Screenshot and code edit data
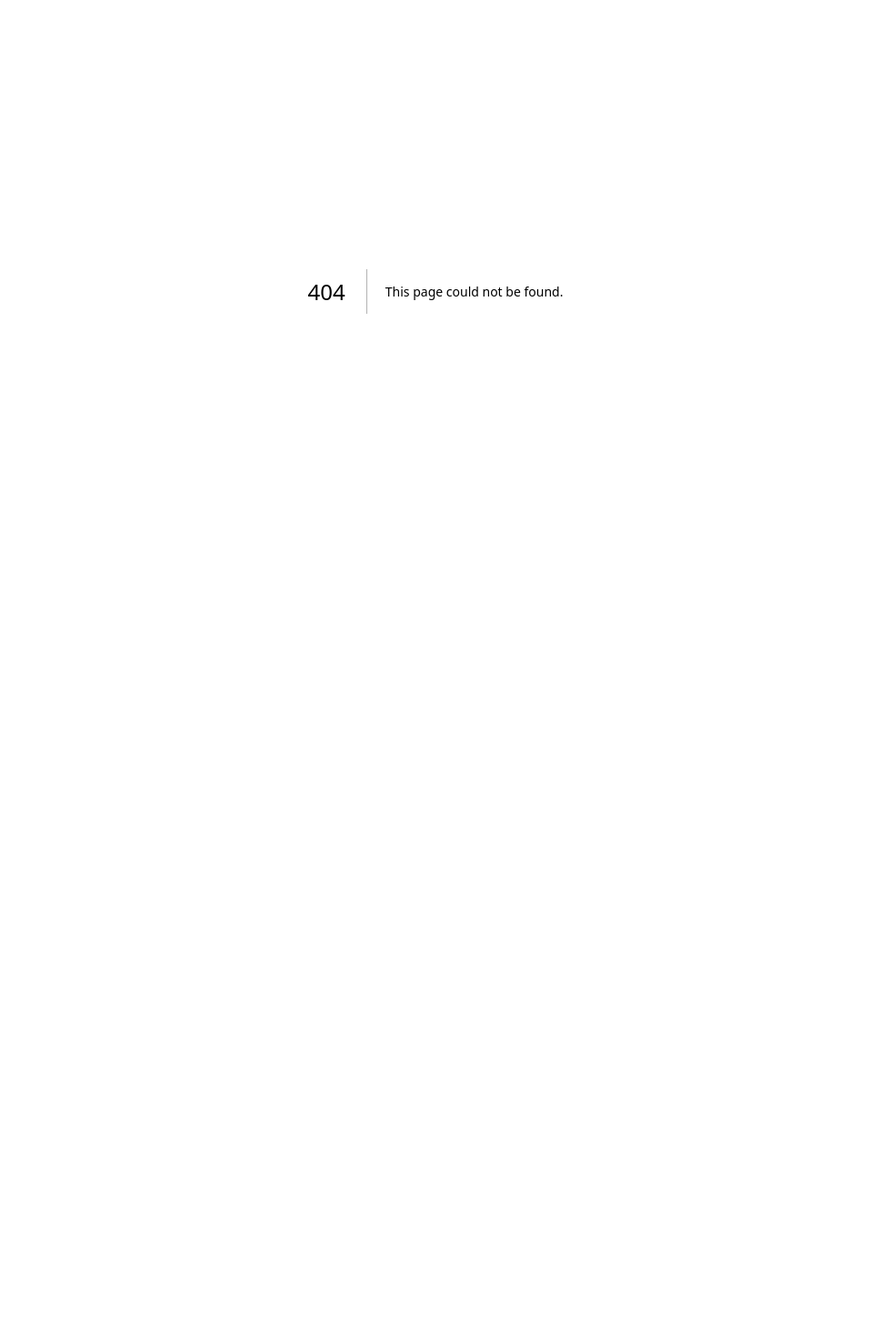
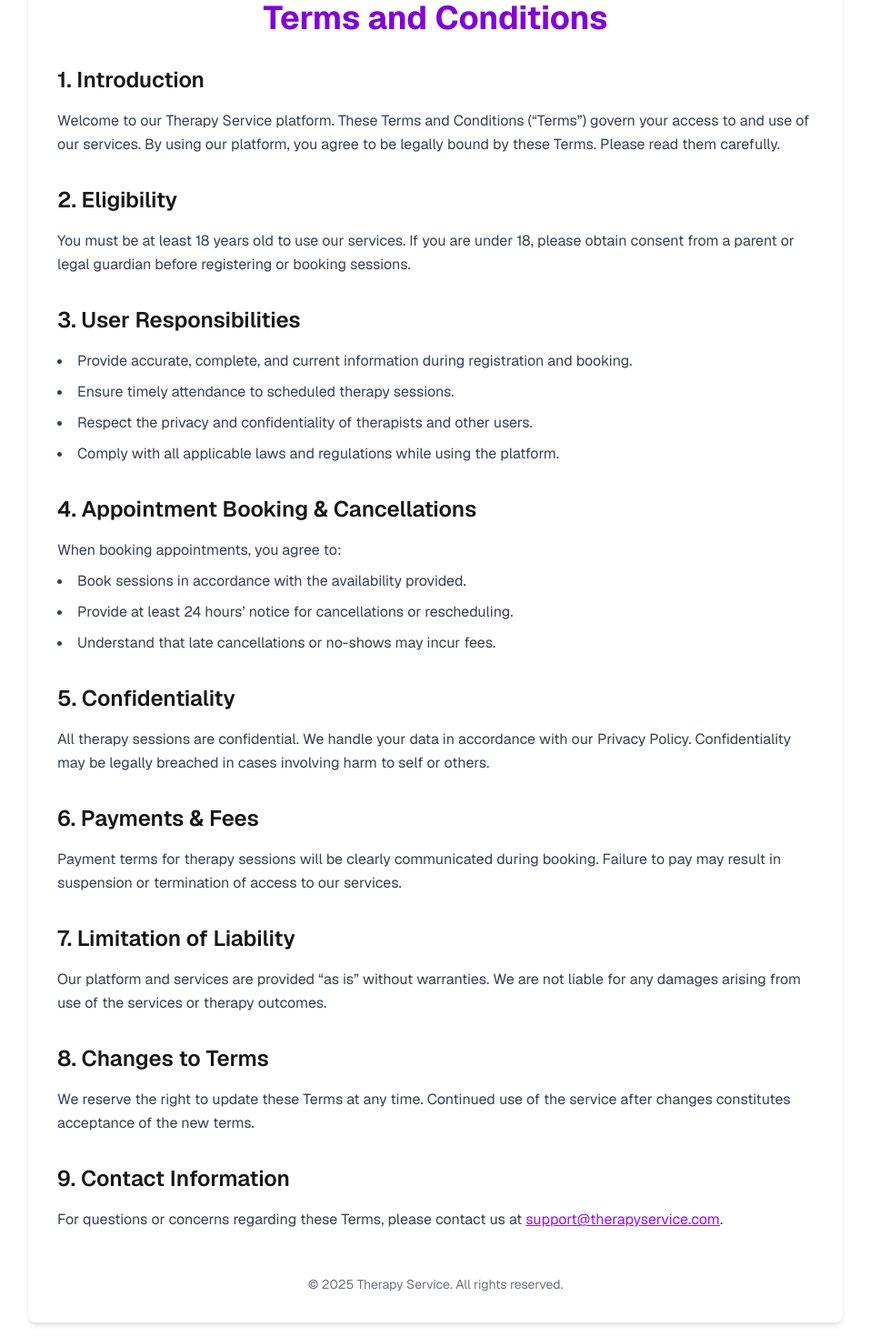
Before and after one commit to NathanKhonyongwa/AppointmentBooking, a Next.js app in the folder appointment/: page /Customer/Terms in a window 1280 px wide. Before the commit this address had no page. Shown: the part 80-1550 px from the top of the page at 91% size, without its empty margins (161-1118 px from the left). Before the commit the page ends 800 px from the top, so only its background shows below. Built offline with nearby package versions, Linux system fonts and the light colour scheme.

Commit message:
Terms and Conditions

```diff
--- a/appointment/src/app/Customer/Navbar/page.js
+++ b/appointment/src/app/Customer/Navbar/page.js
@@ -1,24 +1,25 @@
 "use client";
 
-import Link from 'next/link';
-import { usePathname } from 'next/navigation';
+import Link from "next/link";
+import { usePathname } from "next/navigation";
 import {
   HomeIcon,
   CalendarDaysIcon,
   ClipboardDocumentListIcon,
   UserCircleIcon,
   Cog6ToothIcon,
-} from '@heroicons/react/24/outline';
+  ArrowRightOnRectangleIcon,
+} from "@heroicons/react/24/outline";
 
 const navItems = [
-  { name: 'Home', href: '/Customer', icon: HomeIcon },
-  { name: 'Book Appointment', href: '../Customer/MyBookings', icon: CalendarDaysIcon },
-  { name: 'My Sessions', href: '/client/sessions', icon: ClipboardDocumentListIcon },
-  { name: 'Profile', href: '/client/profile', icon: UserCircleIcon },
-  { name: 'Settings', href: '/client/settings', icon: Cog6ToothIcon },
+  { name: "Home", href: "/Customer", icon: HomeIcon },
+  { name: "Book Appointment", href: "/Customer/MyBookings", icon: CalendarDaysIcon },
+  { name: "My Sessions", href: "/client/sessions", icon: ClipboardDocumentListIcon },
+  { name: "Profile", href: "/client/profile", icon: UserCircleIcon },
+  { name: "Settings", href: "/client/settings", icon: Cog6ToothIcon },
 ];
 
-export default function ClientNavbar() {
+export default function Navbar() {
   const pathname = usePathname();
 
   return (
@@ -37,8 +38,8 @@ export default function ClientNavbar() {
                     className={`flex items-center gap-1 px-3 py-2 rounded-md text-sm font-medium
                       ${
                         isActive
-                          ? 'text-purple-700 bg-purple-100'
-                          : 'text-gray-600 hover:text-purple-700 hover:bg-purple-50'
+                          ? "text-purple-700 bg-purple-100"
+                          : "text-gray-600 hover:text-purple-700 hover:bg-purple-50"
                       } transition`}
                   >
                     <Icon className="w-5 h-5" />
@@ -49,7 +50,14 @@ export default function ClientNavbar() {
             })}
           </ul>
 
-          {/* Mobile menu button - optional for future */}
+          {/* Logout button */}
+          <Link
+            href="/logout"
+            className="hidden md:flex items-center gap-1 px-3 py-2 rounded-md text-sm font-medium text-red-600 hover:bg-red-100 transition"
+          >
+            <ArrowRightOnRectangleIcon className="w-5 h-5" />
+            Logout
+          </Link>
         </div>
       </div>
     </nav>
--- /dev/null
+++ b/appointment/src/app/Customer/Terms/page.js
@@ -0,0 +1,98 @@
+'use client';
+
+import Link from 'next/link';
+
+export default function TermsAndConditions() {
+  return (
+    <main className="max-w-4xl mx-auto p-8 bg-white rounded-lg shadow-md my-12 font-sans">
+      <h1 className="text-4xl font-bold text-purple-700 mb-8 text-center">
+        Terms and Conditions
+      </h1>
+
+      <section className="mb-8">
+        <h2 className="text-2xl font-semibold mb-4">1. Introduction</h2>
+        <p className="text-gray-700 leading-relaxed">
+          Welcome to our Therapy Service platform. These Terms and Conditions (“Terms”) govern your
+          access to and use of our services. By using our platform, you agree to be legally bound
+          by these Terms. Please read them carefully.
+        </p>
+      </section>
+
+      <section className="mb-8">
+        <h2 className="text-2xl font-semibold mb-4">2. Eligibility</h2>
+        <p className="text-gray-700 leading-relaxed">
+          You must be at least 18 years old to use our services. If you are under 18, please obtain
+          consent from a parent or legal guardian before registering or booking sessions.
+        </p>
+      </section>
+
+      <section className="mb-8">
+        <h2 className="text-2xl font-semibold mb-4">3. User Responsibilities</h2>
+        <ul className="list-disc list-inside text-gray-700 space-y-2 leading-relaxed">
+          <li>Provide accurate, complete, and current information during registration and booking.</li>
+          <li>Ensure timely attendance to scheduled therapy sessions.</li>
+          <li>Respect the privacy and confidentiality of therapists and other users.</li>
+          <li>Comply with all applicable laws and regulations while using the platform.</li>
+        </ul>
+      </section>
+
+      <section className="mb-8">
+        <h2 className="text-2xl font-semibold mb-4">4. Appointment Booking & Cancellations</h2>
+        <p className="text-gray-700 leading-relaxed mb-2">
+          When booking appointments, you agree to:
+        </p>
+        <ul className="list-disc list-inside text-gray-700 space-y-2 leading-relaxed">
+          <li>Book sessions in accordance with the availability provided.</li>
+          <li>Provide at least 24 hours’ notice for cancellations or rescheduling.</li>
+          <li>Understand that late cancellations or no-shows may incur fees.</li>
+        </ul>
+      </section>
+
+      <section className="mb-8">
+        <h2 className="text-2xl font-semibold mb-4">5. Confidentiality</h2>
+        <p className="text-gray-700 leading-relaxed">
+          All therapy sessions are confidential. We handle your data in accordance with our Privacy
+          Policy. Confidentiality may be legally breached in cases involving harm to self or others.
+        </p>
+      </section>
+
+      <section className="mb-8">
+        <h2 className="text-2xl font-semibold mb-4">6. Payments & Fees</h2>
+        <p className="text-gray-700 leading-relaxed">
+          Payment terms for therapy sessions will be clearly communicated during booking. Failure
+          to pay may result in suspension or termination of access to our services.
+        </p>
+      </section>
+
+      <section className="mb-8">
+        <h2 className="text-2xl font-semibold mb-4">7. Limitation of Liability</h2>
+        <p className="text-gray-700 leading-relaxed">
+          Our platform and services are provided “as is” without warranties. We are not liable for
+          any damages arising from use of the services or therapy outcomes.
+        </p>
+      </section>
+
+      <section className="mb-8">
+        <h2 className="text-2xl font-semibold mb-4">8. Changes to Terms</h2>
+        <p className="text-gray-700 leading-relaxed">
+          We reserve the right to update these Terms at any time. Continued use of the service
+          after changes constitutes acceptance of the new terms.
+        </p>
+      </section>
+
+      <section className="mb-8">
+        <h2 className="text-2xl font-semibold mb-4">9. Contact Information</h2>
+        <p className="text-gray-700 leading-relaxed">
+          For questions or concerns regarding these Terms, please contact us at{' '}
+          <a href="mailto:support@therapyservice.com" className="text-purple-600 underline">
+            support@therapyservice.com
+          </a>.
+        </p>
+      </section>
+
+      <footer className="text-center text-gray-500 text-sm mt-12">
+        &copy; {new Date().getFullYear()} Therapy Service. All rights reserved.
+      </footer>
+    </main>
+  );
+}
--- a/appointment/src/app/Register/page.js
+++ b/appointment/src/app/Register/page.js
@@ -8,15 +8,39 @@ export default function RegisterPage() {
     email: '',
     password: '',
     confirmPassword: '',
+    acceptedTerms: false,
   });
 
+  const [errors, setErrors] = useState({});
+
   const handleChange = (e) => {
-    setForm({ ...form, [e.target.name]: e.target.value });
+    const { name, value, type, checked } = e.target;
+    setForm((prev) => ({
+      ...prev,
+      [name]: type === 'checkbox' ? checked : value,
+    }));
+    setErrors((prev) => ({ ...prev, [name]: '' }));
+  };
+
+  const validate = () => {
+    const errs = {};
+    if (!form.name.trim()) errs.name = 'Name is required';
+    if (!form.email.trim()) errs.email = 'Email is required';
+    if (!form.password) errs.password = 'Password is required';
+    if (form.password !== form.confirmPassword)
+      errs.confirmPassword = 'Passwords do not match';
+    if (!form.acceptedTerms) errs.acceptedTerms = 'You must accept the terms';
+    return errs;
   };
 
   const handleSubmit = (e) => {
     e.preventDefault();
-    // Add your registration logic here: validation, API calls, etc.
+    const validationErrors = validate();
+    if (Object.keys(validationErrors).length > 0) {
+      setErrors(validationErrors);
+      return;
+    }
+    // Your registration logic here (e.g., API call)
     alert('Registration form submitted!');
   };
 
@@ -27,6 +51,7 @@ export default function RegisterPage() {
           Register Account
         </h2>
         <form onSubmit={handleSubmit} className="space-y-5">
+          {/* Name */}
           <div>
             <label className="block text-gray-800 text-sm mb-1" htmlFor="name">
               Full Name
@@ -37,10 +62,17 @@ export default function RegisterPage() {
               id="name"
               value={form.name}
               onChange={handleChange}
+              className={`w-full px-4 py-3 rounded-xl bg-gray-100 border ${
+                errors.name ? 'border-red-500' : 'border-gray-200'
+              } focus:outline-none focus:ring-2 focus:ring-purple-300`}
               required
-              className="w-full px-4 py-3 rounded-xl bg-gray-100 border border-gray-200 focus:outline-none focus:ring-2 focus:ring-purple-300"
             />
+            {errors.name && (
+              <p className="text-red-500 text-sm mt-1">{errors.name}</p>
+            )}
           </div>
+
+          {/* Email */}
           <div>
             <label className="block text-gray-800 text-sm mb-1" htmlFor="email">
               Email Address
@@ -51,12 +83,22 @@ export default function RegisterPage() {
               id="email"
               value={form.email}
               onChange={handleChange}
+              className={`w-full px-4 py-3 rounded-xl bg-gray-100 border ${
+                errors.email ? 'border-red-500' : 'border-gray-200'
+              } focus:outline-none focus:ring-2 focus:ring-purple-300`}
               required
-              className="w-full px-4 py-3 rounded-xl bg-gray-100 border border-gray-200 focus:outline-none focus:ring-2 focus:ring-purple-300"
             />
+            {errors.email && (
+              <p className="text-red-500 text-sm mt-1">{errors.email}</p>
+            )}
           </div>
+
+          {/* Password */}
           <div>
-            <label className="block text-gray-800 text-sm mb-1" htmlFor="password">
+            <label
+              className="block text-gray-800 text-sm mb-1"
+              htmlFor="password"
+            >
               Password
             </label>
             <input
@@ -65,12 +107,22 @@ export default function RegisterPage() {
               id="password"
               value={form.password}
               onChange={handleChange}
+              className={`w-full px-4 py-3 rounded-xl bg-gray-100 border ${
+                errors.password ? 'border-red-500' : 'border-gray-200'
+              } focus:outline-none focus:ring-2 focus:ring-purple-300`}
               required
-              className="w-full px-4 py-3 rounded-xl bg-gray-100 border border-gray-200 focus:outline-none focus:ring-2 focus:ring-purple-300"
             />
+            {errors.password && (
+              <p className="text-red-500 text-sm mt-1">{errors.password}</p>
+            )}
           </div>
+
+          {/* Confirm Password */}
           <div>
-            <label className="block text-gray-800 text-sm mb-1" htmlFor="confirmPassword">
+            <label
+              className="block text-gray-800 text-sm mb-1"
+              htmlFor="confirmPassword"
+            >
               Confirm Password
             </label>
             <input
@@ -79,14 +131,54 @@ export default function RegisterPage() {
               id="confirmPassword"
               value={form.confirmPassword}
               onChange={handleChange}
+              className={`w-full px-4 py-3 rounded-xl bg-gray-100 border ${
+                errors.confirmPassword ? 'border-red-500' : 'border-gray-200'
+              } focus:outline-none focus:ring-2 focus:ring-purple-300`}
               required
-              className="w-full px-4 py-3 rounded-xl bg-gray-100 border border-gray-200 focus:outline-none focus:ring-2 focus:ring-purple-300"
             />
+            {errors.confirmPassword && (
+              <p className="text-red-500 text-sm mt-1">{errors.confirmPassword}</p>
+            )}
           </div>
 
+          {/* Terms and Conditions */}
+          <div className="flex items-center space-x-3">
+            <input
+              type="checkbox"
+              id="acceptedTerms"
+              name="acceptedTerms"
+              checked={form.acceptedTerms}
+              onChange={handleChange}
+              className={`w-5 h-5 rounded border-gray-300 focus:ring-2 focus:ring-purple-400 ${
+                errors.acceptedTerms ? 'border-red-500' : ''
+              }`}
+            />
+            <label
+              htmlFor="acceptedTerms"
+              className="text-gray-700 text-sm select-none"
+            >
+              I accept the{' '}
+              <Link
+                href="/Customer/Terms"
+                className="text-purple-600 underline hover:text-purple-800"
+                target="_blank"
+                rel="noopener noreferrer"
+              >
+                Terms and Conditions
+              </Link>
+            </label>
+          </div>
+          {errors.acceptedTerms && (
+            <p className="text-red-500 text-sm mt-1">{errors.acceptedTerms}</p>
+          )}
+
+          {/* Submit Button */}
           <button
             type="submit"
-            className="w-full py-3 bg-purple-600 hover:bg-purple-700 text-white rounded-xl font-semibold text-lg transition-shadow shadow-md hover:shadow-lg"
+            disabled={!form.acceptedTerms}
+            className={`w-full py-3 bg-purple-600 hover:bg-purple-700 text-white rounded-xl font-semibold text-lg transition-shadow shadow-md hover:shadow-lg ${
+              !form.acceptedTerms ? 'opacity-50 cursor-not-allowed' : ''
+            }`}
           >
             Register
           </button>
```
Also changed, not shown: appointment/src/app/Customer/page.js (+76 -29 lines).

TASK ITEM => Your task is to copy every line in the entries that holds the string "without".

THE ANSWER =>
Before and after one commit to NathanKhonyongwa/AppointmentBooking, a Next.js app in the folder appointment/: page /Customer/Terms in a window 1280 px wide. Before the commit this address had no page. Shown: the part 80-1550 px from the top of the page at 91% size, without its empty margins (161-1118 px from the left). Before the commit the page ends 800 px from the top, so only its background shows below. Built offline with nearby package versions, Linux system fonts and the light colour scheme.
+          Our platform and services are provided “as is” without warranties. We are not liable for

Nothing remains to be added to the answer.